|Repository:||Georgia Historical Society|
|Creator:||Mendonsa, Arthur Adonel, 1928-1999.|
|Title:||Arthur Adonel Mendonsa, Jr. papers|
|Extent:||15.75 cubic feet (18 boxes)|
Arthur Adonel “Don” Mendonsa was born on April 5, 1928. He received his Bachelor of Arts degree from Emory University in 1952 and his Master of City Planning from the Georgia Institute of Technology in 1954. Mendonsa was among four other students in the first graduating class of the Georgia Institute of Technology graduate program in City and Regional Planning. His thesis was entitled, "The Application of Selected Sociological Concepts to City Planning."
Mendonsa served as the first Director of City Planning for the Gainesville-Hall County Planning Board in Georgia from 1954-1960. During his tenure this area was substantially altered by the construction of Lake Lanier. During 1956-1957 he also served as a planner for Charleston County, South Carolina.
In 1960, Mendonsa became the Executive Director of the Savannah-Chatham County, Georgia, Planning Commission. He served in this position until 1962 when he began his tenure as City Manager for the City of Savannah. Mendonsa served as City Manager from 1962-1967 and 1971-1995. In 1987, he directed the preparation of a successful proposal to obtain a $10 million grant from The Annie E. Casey Foundation to address the school performance, teenage pregnancy, and unemployment problems of at-risk youth. This program continues approximately twenty years later as the Chatham-Savannah Youth Futures Authority. As City Manager Mendonsa also founded the City of Savannah Research Library and Municipal Archives in the late 1970s to serve the library information needs of City of Savannah employees.

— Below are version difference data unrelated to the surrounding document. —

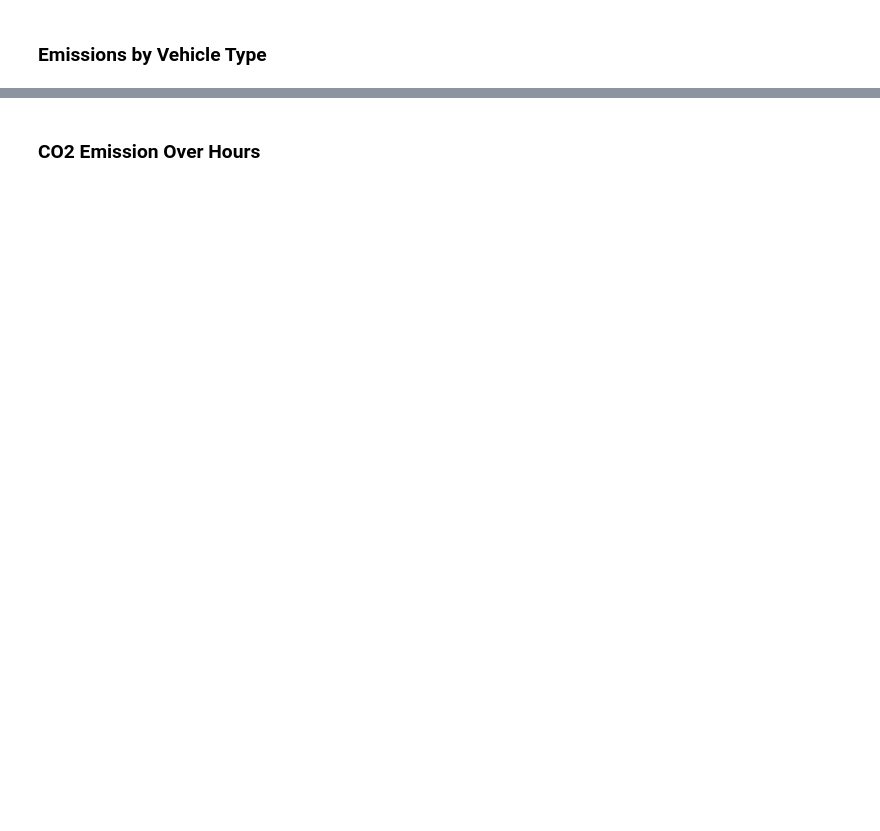
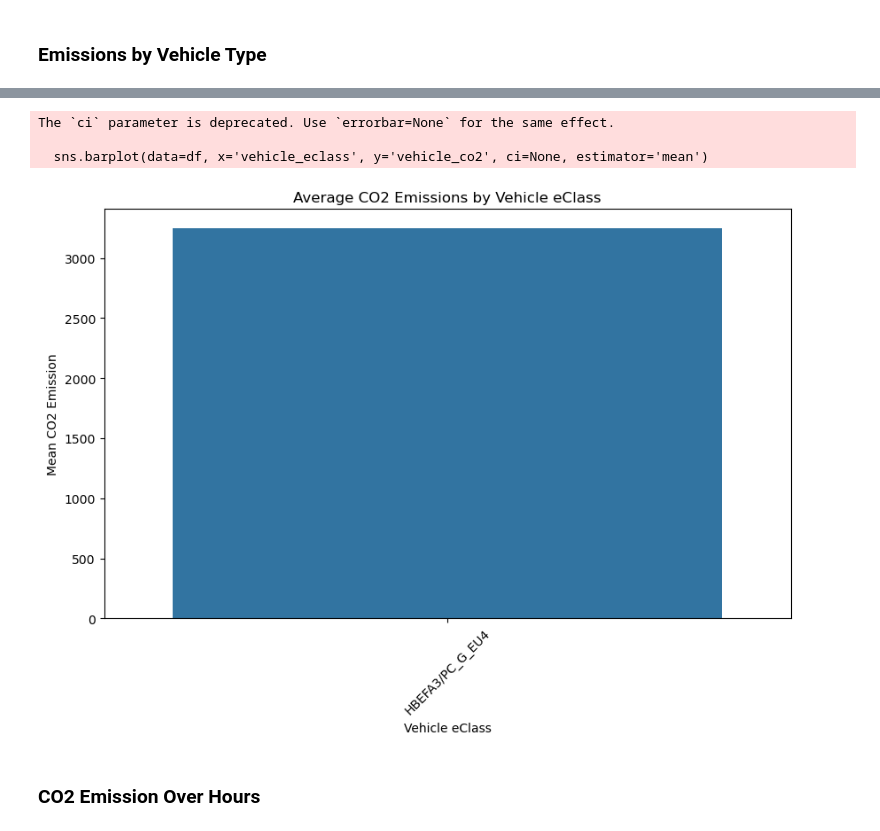
Before and after one commit to Nimanui/Cloud-CAMA, a Jupyter notebook: Cama_Visual_Analysis.ipynb, the cells around one changed output, grey strips where cells are left out. Cells and saved outputs as stored; diff of their text form; code cells hidden in the pictures; blank space fills up the shorter version.

```diff
--- a/Cama_Visual_Analysis.ipynb
+++ b/Cama_Visual_Analysis.ipynb
@@ -107,3 +107,16 @@ The `ci` parameter is deprecated. Use `errorbar=None` for the same effect.
+# %%
+plt.figure(figsize=(10, 6))
+sns.barplot(data=df, x='vehicle_eclass', y='vehicle_co2', ci=None, estimator='mean')
+plt.title('Average CO2 Emissions by Vehicle eClass')
+plt.xlabel('Vehicle eClass')
+plt.ylabel('Mean CO2 Emission')
+plt.xticks(rotation=45)
+plt.show()
+# %% [output]
+The `ci` parameter is deprecated. Use `errorbar=None` for the same effect.
+
+  sns.barplot(data=df, x='vehicle_eclass', y='vehicle_co2', ci=None, estimator='mean')
+[figure, added]
 # %% [markdown]
 ### CO2 Emission Over Hours
 # %%
```
Also changed, not shown: parts of 9 cells of this notebook.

In addition, Mendonsa served as the Chief Administrative Officer of the DeKalb County Board of Commissions, 1969-1971, and as an Assistant Professor at the Institute of Government, University of Georgia, 1967-1969. During 1974-1975 he served as President of the Georgia City-County Manager’s Association. In 1997, he served on the Technical Assistance Faculty of the Institute of Government, University of Georgia. He also served as a consultant to Georgia’s Family Connection initiative and to the Georgia Policy Council on Children and Families, as well as conducting workshops for communities on how to develop plans for addressing the problems of at-risk youth.
Locally, he was a board member of the Chatham County Metropolitan Planning Commission, a member of the Savannah-Chatham County Youth Futures Authority, and a member and former chairman of the Coastal Area Planning and Development Commission. In addition, he served on the Governors Coastal Zone Management Planning Council and as Chairman of the Coastal Area Planning and Development Commission from 1983 to 1985.

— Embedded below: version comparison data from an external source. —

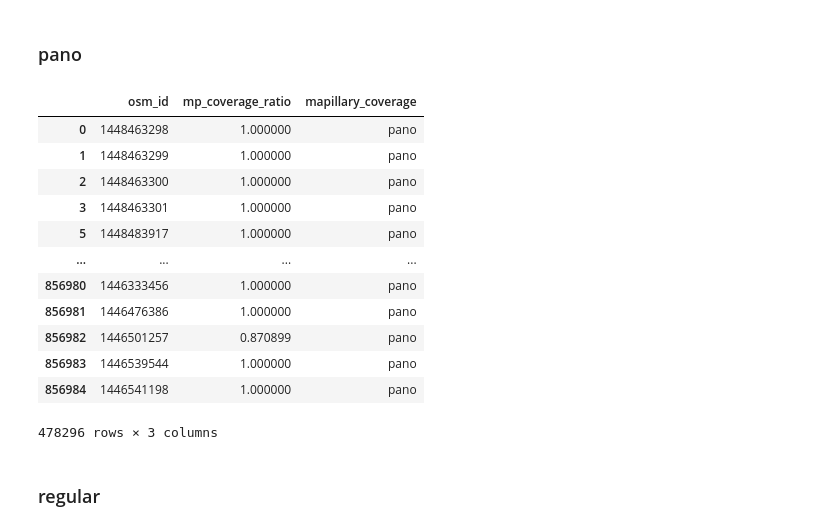
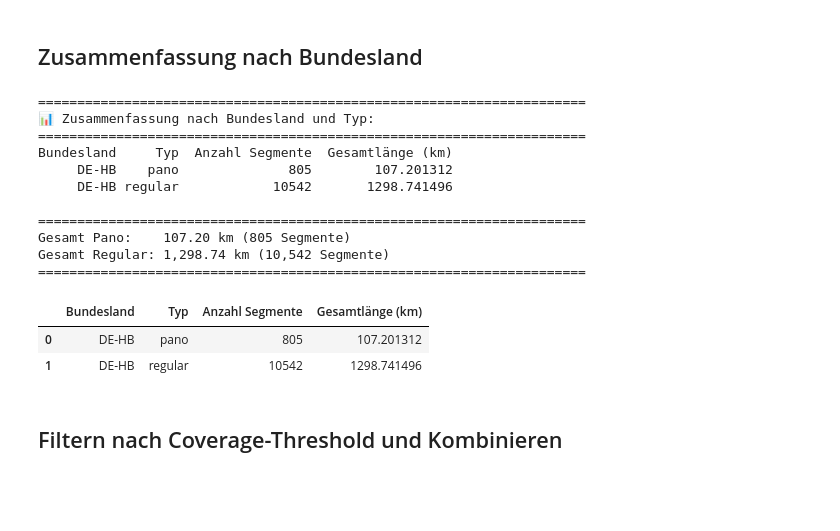
Before and after one commit to vizsim/mapillary_coverage, a Jupyter notebook: 4_provide_mp-osm_coverage_csv_new.ipynb, the cells around one changed output. Drawn from its saved outputs; the diff is of its cells as text; code cells hidden in the pictures; blank space fills up the shorter version.

```diff
--- a/4_provide_mp-osm_coverage_csv_new.ipynb
+++ b/4_provide_mp-osm_coverage_csv_new.ipynb
@@ -121,31 +202,48 @@ Gefundene Regular-Dateien: 16
 # %% [markdown]
-### pano
+## Zusammenfassung nach Bundesland
 # %%
+if SHOULD_PROCESS and (pano_summary or regular_summary):
+    # Kombiniere Summaries
+    summary_df = pd.concat([
+        pd.DataFrame(pano_summary),
+        pd.DataFrame(regular_summary)
+    ], ignore_index=True).sort_values(['Bundesland', 'Typ'])
 
-# drop all columns except osm_id and mp_coverage_ratio
-gdf_mp_pano=gdf_mp_pano[["osm_id","mp_coverage_ratio"]].copy()
+    print(f"\n{'='*70}")
+    print("📊 Zusammenfassung nach Bundesland und Typ:")
+    print(f"{'='*70}")
+    print(summary_df.to_string(index=False))
 
-# filter for coverage ratio >= threshold
-gdf_mp_pano_above_threshold=gdf_mp_pano[gdf_mp_pano["mp_coverage_ratio"]>=PROCESSING_CONFIG['mp_coverage_ratio_threshold']].copy()
+    # Gesamtsummen
+    total_pano_km = summary_df[summary_df['Typ']=='pano']['Gesamtlänge (km)'].sum()
+    total_regular_km = summary_df[summary_df['Typ']=='regular']['Gesamtlänge (km)'].sum()
+    total_pano_count = summary_df[summary_df['Typ']=='pano']['Anzahl Segmente'].sum()
+    total_regular_count = summary_df[summary_df['Typ']=='regular']['Anzahl Segmente'].sum()
 
-# add new column "mapillary_coverage" with value "pano"
-gdf_mp_pano_above_threshold["mapillary_coverage"] = "pano"
+    print(f"\n{'='*70}")
+    print(f"Gesamt Pano:    {total_pano_km:,.2f} km ({total_pano_count:,} Segmente)")
+    print(f"Gesamt Regular: {total_regular_km:,.2f} km ({total_regular_count:,} Segmente)")
+    print(f"{'='*70}")
 
-gdf_mp_pano_above_threshold
+    display(summary_df)
+else:
+    summary_df = pd.DataFrame()
+    print("⏩ Keine Summary zu erstellen")
 # %% [output]
+======================================================================
+📊 Zusammenfassung nach Bundesland und Typ:
+======================================================================
+Bundesland     Typ  Anzahl Segmente  Gesamtlänge (km)
+     DE-HB    pano              805        107.201312
+     DE-HB regular            10542       1298.741496
+
+======================================================================
+Gesamt Pano:    107.20 km (805 Segmente)
+Gesamt Regular: 1,298.74 km (10,542 Segmente)
+======================================================================
-|  | osm_id | mp_coverage_ratio | mapillary_coverage |
-| 0 | 1448463298 | 1.000000 | pano |
-| 1 | 1448463299 | 1.000000 | pano |
-| 2 | 1448463300 | 1.000000 | pano |
-| 3 | 1448463301 | 1.000000 | pano |
-| 5 | 1448483917 | 1.000000 | pano |
-| ... | ... | ... | ... |
-| 856980 | 1446333456 | 1.000000 | pano |
-| 856981 | 1446476386 | 1.000000 | pano |
-| 856982 | 1446501257 | 0.870899 | pano |
-| 856983 | 1446539544 | 1.000000 | pano |
-| 856984 | 1446541198 | 1.000000 | pano |
+|  | Bundesland | Typ | Anzahl Segmente | Gesamtlänge (km) |
+| 0 | DE-HB | pano | 805 | 107.201312 |
+| 1 | DE-HB | regular | 10542 | 1298.741496 |
-478296 rows × 3 columns
 # %% [markdown]
-### regular
+## Filtern nach Coverage-Threshold und Kombinieren
 # %%
```
Also changed, not shown: parts of 16 cells of this notebook, 1 other file.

Mendonsa’s publications include: Simplified Financial Management for Local Governments (University of Georgia Press, 1969); “The Name of the Game is Credibility” (Public Management, ICMA, November 1975); “Council-Manager Relations and the Changing Community Environment” (Public Management, ICMA, September 1977); and “Yardsticks for Measuring the Success of Service Programs in Savannah” (State and Local Government Review, Carl Vinson Institute of Government, The University of Georgia, Spring 1986).

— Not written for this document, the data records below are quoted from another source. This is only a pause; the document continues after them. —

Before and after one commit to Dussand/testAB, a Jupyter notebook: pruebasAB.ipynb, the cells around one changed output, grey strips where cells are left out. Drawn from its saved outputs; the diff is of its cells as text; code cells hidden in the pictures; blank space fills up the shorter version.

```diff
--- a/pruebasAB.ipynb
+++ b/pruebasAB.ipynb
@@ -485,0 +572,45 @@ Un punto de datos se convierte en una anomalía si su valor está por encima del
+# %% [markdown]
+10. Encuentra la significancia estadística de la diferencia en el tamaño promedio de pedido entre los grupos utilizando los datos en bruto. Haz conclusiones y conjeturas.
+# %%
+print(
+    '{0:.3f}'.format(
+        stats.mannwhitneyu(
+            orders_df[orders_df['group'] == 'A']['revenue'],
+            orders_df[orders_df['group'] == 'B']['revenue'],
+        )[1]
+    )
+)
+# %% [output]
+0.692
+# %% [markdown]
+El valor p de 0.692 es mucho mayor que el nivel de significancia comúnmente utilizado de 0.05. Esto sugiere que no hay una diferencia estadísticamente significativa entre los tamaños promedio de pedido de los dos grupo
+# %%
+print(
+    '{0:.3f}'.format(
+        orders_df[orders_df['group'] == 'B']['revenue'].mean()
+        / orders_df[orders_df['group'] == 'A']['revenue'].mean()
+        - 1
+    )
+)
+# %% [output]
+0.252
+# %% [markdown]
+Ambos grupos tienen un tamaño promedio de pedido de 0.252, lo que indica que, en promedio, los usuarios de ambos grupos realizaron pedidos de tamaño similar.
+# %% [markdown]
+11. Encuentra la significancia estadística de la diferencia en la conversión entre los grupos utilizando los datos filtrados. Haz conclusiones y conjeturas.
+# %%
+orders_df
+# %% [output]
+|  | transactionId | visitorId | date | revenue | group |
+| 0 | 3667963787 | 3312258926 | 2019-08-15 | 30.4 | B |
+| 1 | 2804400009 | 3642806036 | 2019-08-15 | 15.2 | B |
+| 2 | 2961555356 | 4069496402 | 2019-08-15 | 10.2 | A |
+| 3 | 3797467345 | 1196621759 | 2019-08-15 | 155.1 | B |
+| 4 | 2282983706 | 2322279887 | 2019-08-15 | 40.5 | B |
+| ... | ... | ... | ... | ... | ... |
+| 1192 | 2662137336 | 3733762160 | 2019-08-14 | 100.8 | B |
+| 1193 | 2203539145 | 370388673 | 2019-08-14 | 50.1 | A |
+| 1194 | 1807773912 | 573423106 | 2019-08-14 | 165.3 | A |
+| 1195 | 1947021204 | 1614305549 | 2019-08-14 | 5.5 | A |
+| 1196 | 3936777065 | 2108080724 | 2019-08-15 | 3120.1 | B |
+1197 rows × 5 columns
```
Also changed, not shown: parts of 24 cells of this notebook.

Don Mendonsa died at the age of 71 on September 30, 1999 while hiking in Colorado. He was survived by his wife, Suzanne Mendonsa of Savannah, two sons and daughters-in-law Andy and Gloria Mendonsa and Don and Jill Mendonsa, five stepchildren, Lisa, Terry, Karen, Richard, and Emily Danzig, and 12 grandchildren.
This collection contains certificates, clippings, correspondence, financial records, minutes, notes, pamphlets, photographs, proclamations, resolutions, and speeches dating from 1915 to 2000. The bulk of the papers date from the 1990s and focus on Mendonsa's involvement in programs dealing with at-risk youth and other issues relevant to children and their families. Programs include the New Futures Initiative, Family Connection, and the Youth Futures Authority.
The collection is processed at the basic level. The papers were re-boxed during processing and minimal re-foldering was carried out. The papers are largely in original order, with the exception of moving like materials into the same boxes (i.e., reference materials are filed together in boxes 10-14). Artifacts were separated and cataloged with the artifacts collection.
This collection is arranged into 18 boxes and 1 oversize folder::
This collection is arranged into 18 boxes and 1 oversize folder:
This collection is processed at the Basic Level (or collection level). There is no detailed inventory for this collection as it is not fully processed. To request that this collection be added to our priority list of collections to be fully processed as staffing and funding allow, please contact the Library and Archives staff.
The collection is open for research.